Activity:
What you return must match the records below character for character, except that no picture appears.

Supplied information:

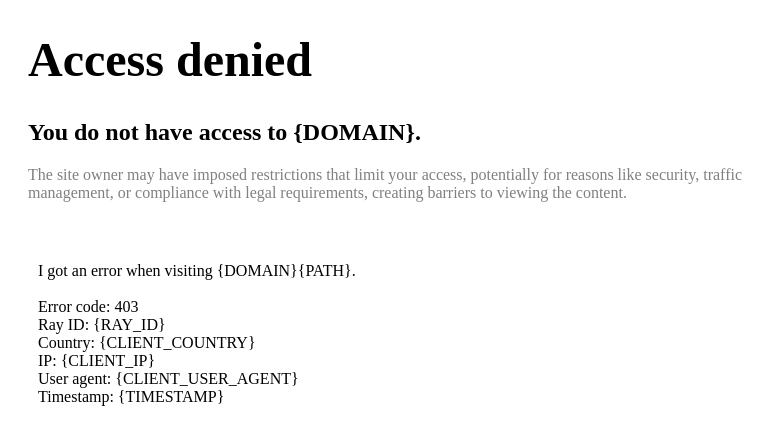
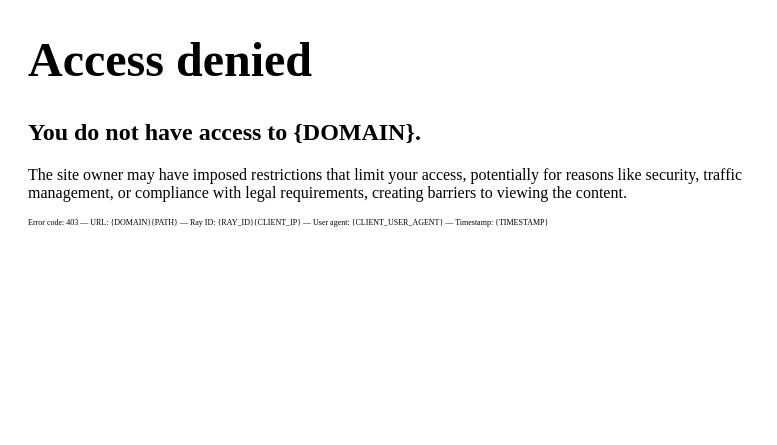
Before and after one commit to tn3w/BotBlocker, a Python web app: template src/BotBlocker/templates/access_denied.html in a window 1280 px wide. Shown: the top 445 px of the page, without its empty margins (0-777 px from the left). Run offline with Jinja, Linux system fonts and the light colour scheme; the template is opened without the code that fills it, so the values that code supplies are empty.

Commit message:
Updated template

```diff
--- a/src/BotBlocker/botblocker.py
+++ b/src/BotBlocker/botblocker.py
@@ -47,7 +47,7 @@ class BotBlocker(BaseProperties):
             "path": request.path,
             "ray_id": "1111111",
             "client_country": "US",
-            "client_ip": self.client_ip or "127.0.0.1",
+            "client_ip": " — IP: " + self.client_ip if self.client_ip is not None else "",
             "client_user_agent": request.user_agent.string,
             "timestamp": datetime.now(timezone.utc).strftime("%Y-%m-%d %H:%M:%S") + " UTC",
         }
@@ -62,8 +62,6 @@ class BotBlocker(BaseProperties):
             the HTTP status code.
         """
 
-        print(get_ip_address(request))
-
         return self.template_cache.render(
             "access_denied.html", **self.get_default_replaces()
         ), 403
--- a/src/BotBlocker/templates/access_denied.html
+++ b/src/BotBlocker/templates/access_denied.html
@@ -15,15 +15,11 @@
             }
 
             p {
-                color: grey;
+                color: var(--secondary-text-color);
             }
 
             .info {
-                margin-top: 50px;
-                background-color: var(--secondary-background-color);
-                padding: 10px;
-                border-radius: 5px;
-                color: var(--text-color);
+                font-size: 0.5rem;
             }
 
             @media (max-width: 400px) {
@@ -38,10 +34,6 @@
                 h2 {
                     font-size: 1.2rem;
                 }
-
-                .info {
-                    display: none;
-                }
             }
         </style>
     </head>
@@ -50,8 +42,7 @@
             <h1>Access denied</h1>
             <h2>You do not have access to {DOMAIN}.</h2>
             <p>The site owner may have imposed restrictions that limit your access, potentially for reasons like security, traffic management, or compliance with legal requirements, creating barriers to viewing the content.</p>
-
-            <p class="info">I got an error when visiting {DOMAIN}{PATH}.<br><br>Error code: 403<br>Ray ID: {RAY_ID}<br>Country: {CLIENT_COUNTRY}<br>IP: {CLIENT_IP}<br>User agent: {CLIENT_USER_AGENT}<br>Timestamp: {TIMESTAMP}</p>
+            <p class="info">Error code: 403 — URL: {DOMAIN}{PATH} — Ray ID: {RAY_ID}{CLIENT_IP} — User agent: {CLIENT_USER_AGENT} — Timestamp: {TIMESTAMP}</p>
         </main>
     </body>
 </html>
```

Answer space:
Before and after one commit to tn3w/BotBlocker, a Python web app: template src/BotBlocker/templates/access_denied.html in a window 1280 px wide. Shown: the top 445 px of the page, without its empty margins (0-777 px from the left). Run offline with Jinja, Linux system fonts and the light colour scheme; the template is opened without the code that fills it, so the values that code supplies are empty.

Commit message:
Updated template

```diff
--- a/src/BotBlocker/botblocker.py
+++ b/src/BotBlocker/botblocker.py
@@ -47,7 +47,7 @@ class BotBlocker(BaseProperties):
             "path": request.path,
             "ray_id": "1111111",
             "client_country": "US",
-            "client_ip": self.client_ip or "127.0.0.1",
+            "client_ip": " — IP: " + self.client_ip if self.client_ip is not None else "",
             "client_user_agent": request.user_agent.string,
             "timestamp": datetime.now(timezone.utc).strftime("%Y-%m-%d %H:%M:%S") + " UTC",
         }
@@ -62,8 +62,6 @@ class BotBlocker(BaseProperties):
             the HTTP status code.
         """
 
-        print(get_ip_address(request))
-
         return self.template_cache.render(
             "access_denied.html", **self.get_default_replaces()
         ), 403
--- a/src/BotBlocker/templates/access_denied.html
+++ b/src/BotBlocker/templates/access_denied.html
@@ -15,15 +15,11 @@
             }
 
             p {
-                color: grey;
+                color: var(--secondary-text-color);
             }
 
             .info {
-                margin-top: 50px;
-                background-color: var(--secondary-background-color);
-                padding: 10px;
-                border-radius: 5px;
-                color: var(--text-color);
+                font-size: 0.5rem;
             }
 
             @media (max-width: 400px) {
@@ -38,10 +34,6 @@
                 h2 {
                     font-size: 1.2rem;
                 }
-
-                .info {
-                    display: none;
-                }
             }
         </style>
     </head>
@@ -50,8 +42,7 @@
             <h1>Access denied</h1>
             <h2>You do not have access to {DOMAIN}.</h2>
             <p>The site owner may have imposed restrictions that limit your access, potentially for reasons like security, traffic management, or compliance with legal requirements, creating barriers to viewing the content.</p>
-
-            <p class="info">I got an error when visiting {DOMAIN}{PATH}.<br><br>Error code: 403<br>Ray ID: {RAY_ID}<br>Country: {CLIENT_COUNTRY}<br>IP: {CLIENT_IP}<br>User agent: {CLIENT_USER_AGENT}<br>Timestamp: {TIMESTAMP}</p>
+            <p class="info">Error code: 403 — URL: {DOMAIN}{PATH} — Ray ID: {RAY_ID}{CLIENT_IP} — User agent: {CLIENT_USER_AGENT} — Timestamp: {TIMESTAMP}</p>
         </main>
     </body>
 </html>
```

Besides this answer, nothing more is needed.